Gerald, 30, of Greensburg walked into a Clinton courtroom Monday morning for the start of the trial, but chose to plead guilty to the charges.
Relatives of the seven people killed in the crash on Highway 67 came to court dressed in black, wearing white ribbons, one for each of victim.
Grandmother Brenda Gaines was driving her daughter, Denise Gaines, and Denise's four children, Diamond Johnson, Jyran Johnson, Willie Gaines and Rogerick Johnson, Jr. Also in the vehicle was a fellow church member Angela Mosley.
"I lost six people. We don't want the man to get away with five or ten years, that's all," Gaines said.
The group killed in the crash was headed back to Baton Rouge from a bible study in Clinton. Brenda, Denise, Diamond, Jyran and Angela were all killed instantly in the crash. Willie Gaines was taken off life support June 3, 2012. His family decided to donate his organs. Rogerick Johnson, 13, was later taken off life support and also died.
Investigators believe Gerald was out celebrating his 30th birthday and was under the influence of alcohol. After testing his Blood/Alcohol Content, police said Gerald's BAC was .15g%, which is nearly twice the legal limit of .08g%.
Gerald's attorney, Tommy Damico, said the prosecution's case was solid.
"We investigated completely, used some very experienced experts that after I got the reports in a couple of weeks ago we determined it was as alleged," Damico said.
Records show he was arrested in 2008 in East Feliciana Parish for DWI, but served no jail time.

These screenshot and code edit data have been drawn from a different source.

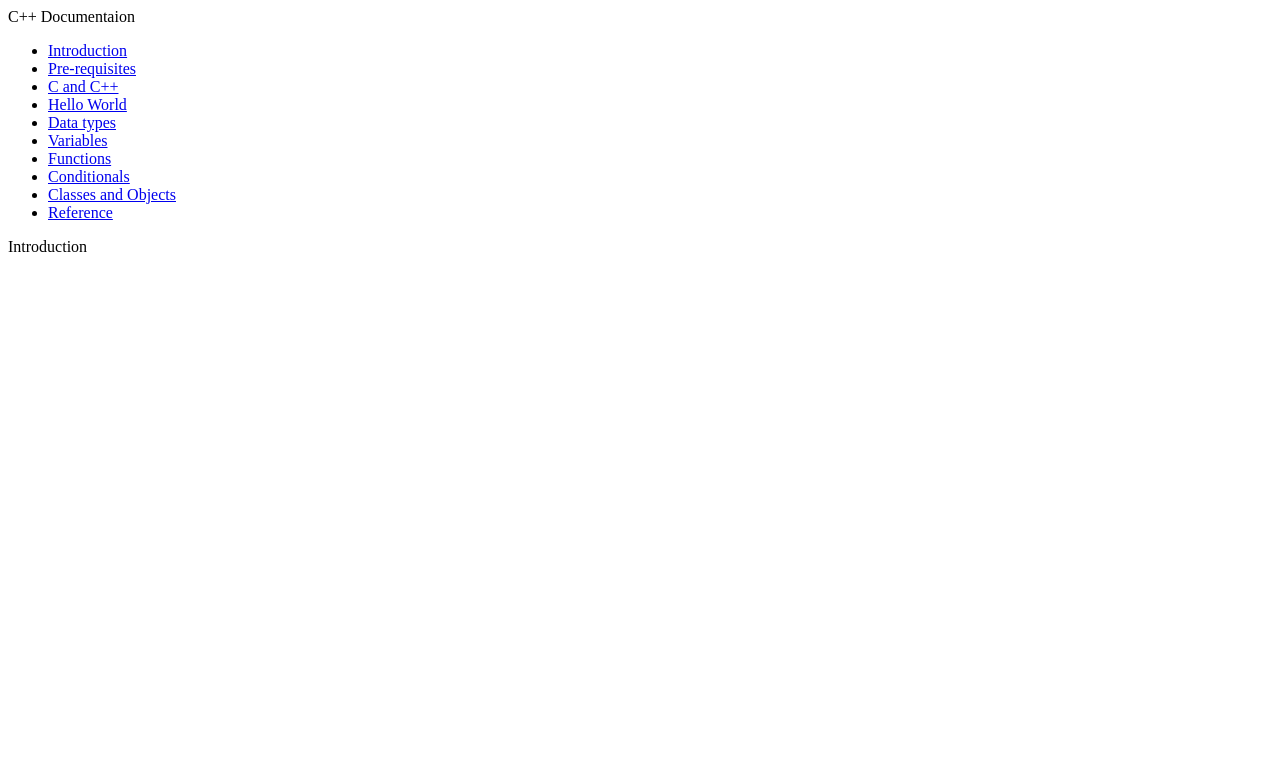
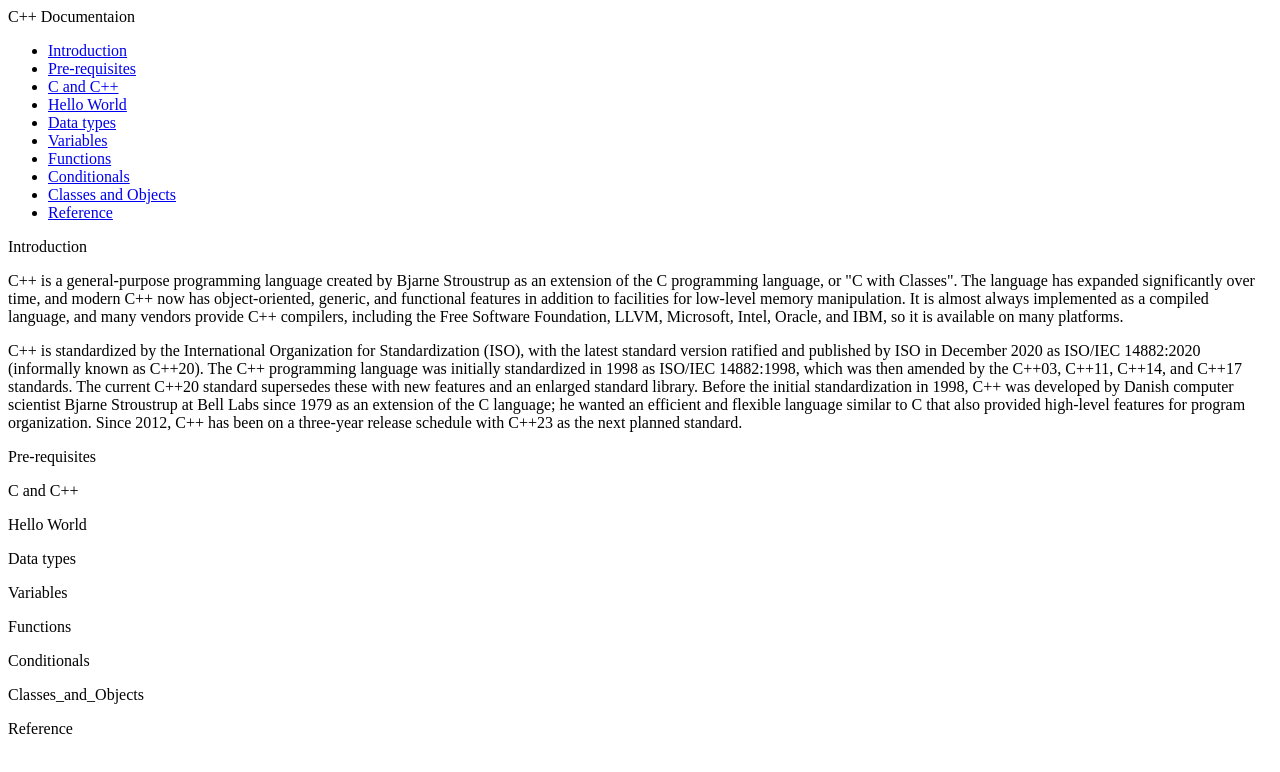
Before and after one commit to AbinashChetia/technical-documentation-page-fcc, a plain HTML site: page index.html in a window 1280 px wide. Drawn offline with Linux system fonts and the light colour scheme.

Commit message:
Update index.html

```diff
--- a/index.html
+++ b/index.html
@@ -1,6 +1,5 @@
 <!DOCTYPE html>
 <html>
-
     <nav id="navbar">
         <header>C++ Documentaion</header>
         <ul>
@@ -22,15 +21,120 @@
             <header>Introduction</header>
             <article>
                 <p>
+                    C++ is a general-purpose programming language
+                    created by Bjarne Stroustrup as an extension
+                    of the C programming language, or "C with
+                    Classes". The language has expanded significantly
+                    over time, and modern C++ now has object-oriented,
+                    generic, and functional features in addition to
+                    facilities for low-level memory manipulation.
+                    It is almost always implemented as a compiled
+                    language, and many vendors provide C++ compilers,
+                    including the Free Software Foundation, LLVM,
+                    Microsoft, Intel, Oracle, and IBM, so it is
+                    available on many platforms.
+                </p>
+                <p>
+                    C++ is standardized by the International Organization
+                    for Standardization (ISO), with the latest standard
+                    version ratified and published by ISO in December
+                    2020 as ISO/IEC 14882:2020 (informally known as C++20).
+                    The C++ programming language was initially standardized
+                    in 1998 as ISO/IEC 14882:1998, which was then amended by
+                    the C++03, C++11, C++14, and C++17 standards. The current
+                    C++20 standard supersedes these with new features and an
+                    enlarged standard library. Before the initial standardization
+                    in 1998, C++ was developed by Danish computer scientist
+                    Bjarne Stroustrup at Bell Labs since 1979 as an extension
+                    of the C language; he wanted an efficient and flexible
+                    language similar to C that also provided high-level features
+                    for program organization. Since 2012, C++ has been on a
+                    three-year release schedule with C++23 as the next planned
+                    standard.
+                </p>
+            </article>
+        </section>
 
-                </p>
+        <section class="main-section" id="Pre-requisites">
+            <header>Pre-requisites</header>
+            <article>
                 <p>
 
                 </p>
             </article>
-
         </section>
 
+        <section class="main-section" id="C_and_C++">
+            <header>C and C++</header>
+            <article>
+                <p>
+
+                </p>
+            </article>
+        </section>
+
+        <section class="main-section" id="Hello_World">
+            <header>Hello World</header>
+            <article>
+                <p>
+
+                </p>
+            </article>
+        </section>
+
+        <section class="main-section" id="Data_types">
+            <header>Data types</header>
+            <article>
+                <p>
+
+                </p>
+            </article>
+        </section>
+
+        <section class="main-section" id="Variables">
+            <header>Variables</header>
+            <article>
+                <p>
+
+                </p>
+            </article>
+        </section>
+
+        <section class="main-section" id="Functions">
+            <header>Functions</header>
+            <article>
+                <p>
+
+                </p>
+            </article>
+        </section>
+
+        <section class="main-section" id="Conditionals">
+            <header>Conditionals</header>
+            <article>
+                <p>
+
+                </p>
+            </article>
+        </section>
+
+        <section class="main-section" id="Classes_and_Objects">
+            <header>Classes_and_Objects</header>
+            <article>
+                <p>
+
+                </p>
+            </article>
+        </section>
+
+        <section class="main-section" id="Reference">
+            <header>Reference</header>
+            <article>
+                <p>
+
+                </p>
+            </article>
+        </section>
 
     </main>
 </html>
```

Then, last spring he received a DWI in Denham Springs. He served 48 hours in jail for that.
Twentieth Judicial District Attorney Sam D'Aquilla said he could not prosecute Gerald on the 2008 DWI charge because his urine tested negative. However, Gerald admitted to a state trooper he was drinking beer.
Gerald's fate now lies in the hands of Judge William Carmichael who will spend the next four months reviewing the case.

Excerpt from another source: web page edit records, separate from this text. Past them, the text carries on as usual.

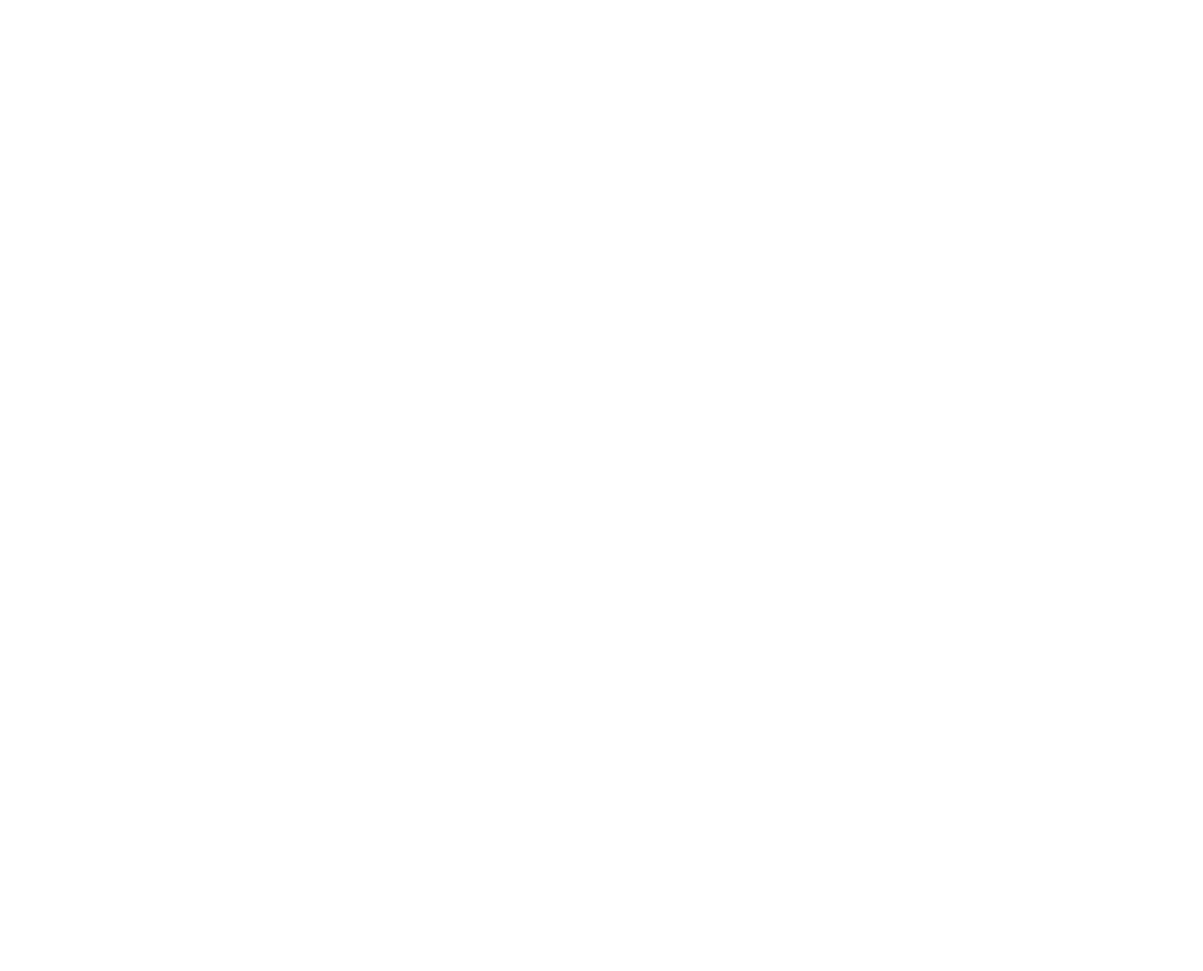
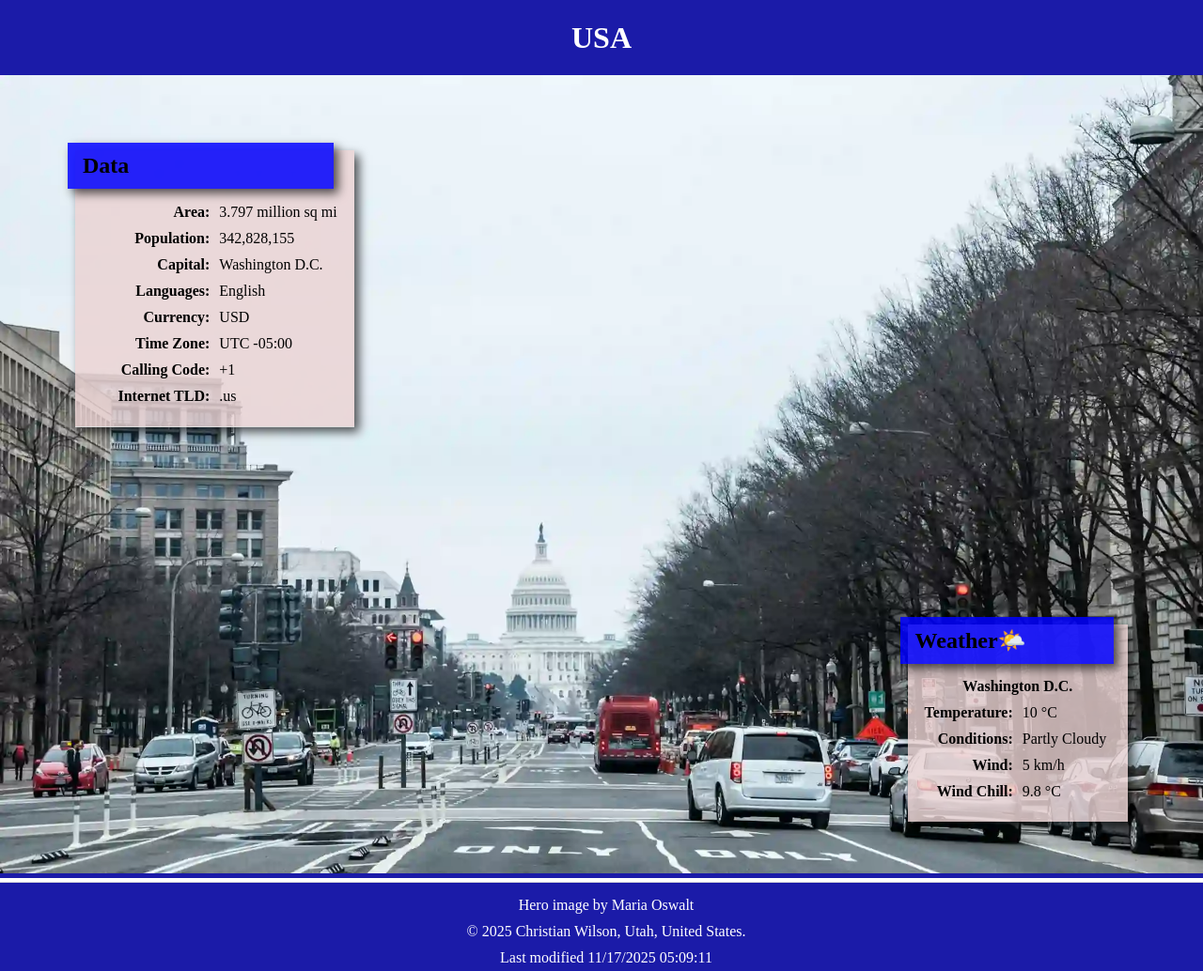
Before and after one commit to cwilson-pathway/wdd131, a plain HTML site: page place.html in a window 1280 px wide. Shown: the whole page at 94% size. Before the commit the page ends 800 px from the top, so only its background shows below. Drawn offline with Linux system fonts and the light colour scheme.

Commit message:
For assignment W03

```diff
--- a/place.html
+++ b/place.html
@@ -3,13 +3,94 @@
 <head>
     <meta charset="UTF-8">
     <meta name="viewport" content="width=device-width, initial-scale=1.0">
-    <title>Ogden, Utah</title>
+    <title>USA Information</title>
     <meta name="author" content="Christian Monroe Wilson">
-    <meta name="description" content="Information about Ogden, Utah, USA, birthplace of the Author of this very page.">
+    <meta name="description" content="Information about the USA, birthplace of the Author of this very page.">
     <link rel="stylesheet" href="styles/place.css">
     <script src="scripts/place.js" defer></script>
+    <script src="scripts/getdates.js" defer></script>
 </head>
 <body>
+    <header>
+        <h1>USA</h1>
+    </header>
+    <main>
+        <div class="hero">
+            <picture class="hero-img">
+                <source media="(min-width: 800px)" srcset="images/maria-oswalt-capital-building.webp">
+                <img src="images/maria-oswalt-capital-building-small.webp" alt="Picture of the Capitol building from a street." width="400">
+            </picture>
+            <div class="data">
+                <h2>Data</h2>
+                <table>
+                    <tr>
+                        <th>Area:</th>
+                        <td>3.797 million sq mi</td>
+                    </tr>
+                    <tr>
+                        <th>Population:</th>
+                        <td>342,828,155</td>
+                    </tr>
+                    <tr>
+                        <th>Capital:</th>
+                        <td>Washington D.C.</td>
+                    </tr>
+                    <tr>
+                        <th>Languages:</th>
+                        <td>English</td>
+                    </tr>
+                    <tr>
+                        <th>Currency:</th>
+                        <td>USD</td>
+                    </tr>
+                    <tr>
+                        <th>Time Zone:</th>
+                        <td>UTC -05:00</td>
+                    </tr>
+                    <tr>
+                        <th>Calling Code:</th>
+                        <td>+1</td>
+                    </tr>
+                    <tr>
+                        <th>Internet TLD:</th>
+                        <td>.us</td>
+                    </tr>
+                </table>
+            </div>
+            <div class="weather">
+                <h2>Weather</h2>
+                <picture>
+                    <img src="images/cloud-sun-light-icon.svg" alt="Picture of the sun behind a cloud">
+                </picture>
+                <table>
+                    <tr>
+                        <th class="city">Washington D.C.</th>
+                    </tr>
+                    <tr>
+                        <th>Temperature:</th>
+                        <td id="temp"></td>
+                    </tr>
+                    <tr>
+                        <th>Conditions:</th>
+                        <td>Partly Cloudy</td>
+                    </tr>
+                    <tr>
+                        <th>Wind:</th>
+                        <td id="wind-speed"></td>
+                    </tr>
+                    <tr>
+                        <th>Wind Chill:</th>
+                        <td id="wind-chill"></td>
+                    </tr>
+                </table>
+            </div>
+        </div>
 
+    </main>
+    <footer>
+        <p>Hero image by Maria Oswalt</p>
+        <p>&copy; <span id="currentyear"></span> Christian Wilson, Utah, United States.</p>
+        <p>Last modified <span id="modified"></span></p>
+    </footer>
 </body>
 </html>
--- a/scripts/place.js
+++ b/scripts/place.js
@@ -0,0 +1,54 @@
+const temp = document.querySelector("#temp");
+const windSpeed = document.querySelector("#wind-speed");
+const windChill = document.querySelector("#wind-chill");
+
+let currentTemp = 10;
+let units = "C";
+let currentWindSpeed = 5;
+let windUnits = "km/h"
+let currentWindChill = 0;
+
+temp.textContent = `${currentTemp} °${units}`;
+windSpeed.textContent = `${currentWindSpeed} ${windUnits}`;
+
+if ((units === "C" && windUnits === "km/h" && currentTemp <= 10 && currentWindSpeed > 4.8) || (units === "F" && windUnits === "mph" && currentTemp <= 50 && currentWindSpeed > 3)) {
+    calculateWindChill();
+    windChill.textContent = `${currentWindChill.toFixed(1)} °${units}`;
+} else {
+    windChill.textContent = `N/A`;
+}
+
+function calculateWindChill() {
+    let convertedTemp = 0;
+    let convertedSpeed = 0;
+    let revertedTemp = currentTemp;
+    let revertedSpeed = currentWindSpeed;
+
+    // Converting to Fahrenheit if units are in Celcius.
+    if (units === "C") {
+        convertedTemp = currentTemp * (9 / 5) + 32;
+        currentTemp = convertedTemp;
+    }
+
+    // Converting to mph if units are in km/h.
+    if (windUnits === "km/h") {
+        convertedSpeed = currentWindSpeed / 1.609;
+        currentWindSpeed = convertedSpeed;
+    }
+
+    // Calculating Wind Chill in Fahrenheit.
+    currentWindChill = 35.74 + (0.6215 * currentTemp) - (35.75 * Math.pow(currentWindSpeed, 0.16)) + (0.4275 * currentTemp * Math.pow(currentWindSpeed, 0.16));
+
+    // Converting wind chill to Celcius if units are in Celcius. Also reverts currentTemp to its previous value.
+    let convertedWindChill = 0;
+    if (units === "C") {
+        currentTemp = revertedTemp;
+        convertedWindChill = (currentWindChill - 32) * (5 / 9);
+        currentWindChill = convertedWindChill;
+    }
+
+    // Reverts currentWindSpeed to km/h.
+    if (windUnits === "km/h") {
+        currentWindSpeed = revertedSpeed;
+    }
+}
--- a/styles/place.css
+++ b/styles/place.css
@@ -0,0 +1,146 @@
+:root {
+    --header-footer-bg-color: rgb(27, 27, 168);
+    --header-footer-text-color: white;
+    --element-border: 1px solid rgb(219, 219, 219);
+    --data-bg-color: rgba(236, 211, 211, 0.808);
+    --wide-h2-bg-color: rgba(0, 0, 255, 0.849);
+    --floating-text-padding: 50px 1rem 1rem 1rem;
+}
+
+.hero-img img {
+  width: 100%;
+  height: auto;
+  border-bottom: 5px solid var(--header-footer-bg-color);
+}
+
+* {
+    padding: 0;
+    margin: 0 auto;
+}
+
+/* For small view/general */
+header {
+    display: flex;
+    height: 80px;
+    background-color:var(--header-footer-bg-color);
+}
+
+h1 {
+    align-self: center;
+    color: var(--header-footer-text-color);
+}
+
+.data h2, .weather h2 {
+    width: 100%;
+    text-align: center;
+    padding: 20px 0;
+}
+
+.data {
+    border-bottom: var(--element-border);
+    padding-bottom: 10px;
+}
+
+tr {
+    display: grid;
+    grid-gap: 10px;
+    grid-template-columns: 1fr 1fr;
+}
+
+th, td {
+    width: 100%;
+    padding: 5px 0;
+}
+
+th {
+    text-align: right;
+}
+
+.city {
+    grid-column: span 2;
+    text-align: center;
+}
+
+.weather picture {
+    display: flex;
+}
+
+.weather img {
+    width: 150px;
+    align-self: center;
+}
+
+footer {
+    border-top: var(--element-border);
+    margin-top: 10px;
+    padding-top: 10px;
+    background-color: var(--header-footer-bg-color);
+    color: var(--header-footer-text-color);
+}
+
+footer p {
+    width: 100%;
+    text-align: center;
+    padding: 5px;
+}
+
+.wide-header-data {
+    display: none;
+}
+
+.wide-header-weather {
+    display: none;
+}
+
+/* wide view */
+@media screen and (min-width: 800px) {
+    .hero {
+        position: relative;
+    }
+
+    .data {
+        padding: var(--floating-text-padding);
+        position:absolute;
+        top: 5rem;
+        left: 5rem;
+        background-color: var(--data-bg-color);
+        z-index: 1;
+    }
+
+    .weather {
+        padding: var(--floating-text-padding);
+        position: absolute;
+        right: 5rem;
+        bottom: 4rem;
+        background-color: var(--data-bg-color);
+        z-index: 1;
+    }
+
+    .data h2, .weather h2 {
+        width: 90%;
+        position: absolute;
+        top: -.5rem;
+        left: -.5rem;
+        text-align: left;
+        padding: .7rem 0 .7rem 1rem;
+        z-index: 2;
+        background-color: var(--wide-h2-bg-color);
+        box-shadow: 5px 5px 10px rgba(0, 0, 0, 0.658);
+    }
+
+    .weather h2::after {
+        content: "🌤️";
+    }
+
+    .weather img {
+        display: none;
+    }
+
+    footer {
+        margin: 0;
+    }
+
+    .data, .wide-header-data, .weather, .wide-header-weather {
+        box-shadow: 5px 5px 10px rgba(0, 0, 0, 0.658);
+    }
+}
```
Also changed, not shown: images/cloud-sun-light-icon.svg (added), images/maria-oswalt-capital-building-small.webp (added), images/maria-oswalt-capital-building.webp (added).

"All we can do is give the judge our impact statement and tell them what we would like and then it's up to him what he gives the man. God will take care of it," Gaines said.
Gerald could spend anywhere from five to 210 years in prison.
He will be sentenced on March 12, 2013.
Family members will have the opportunity to give victim impact statements at that time.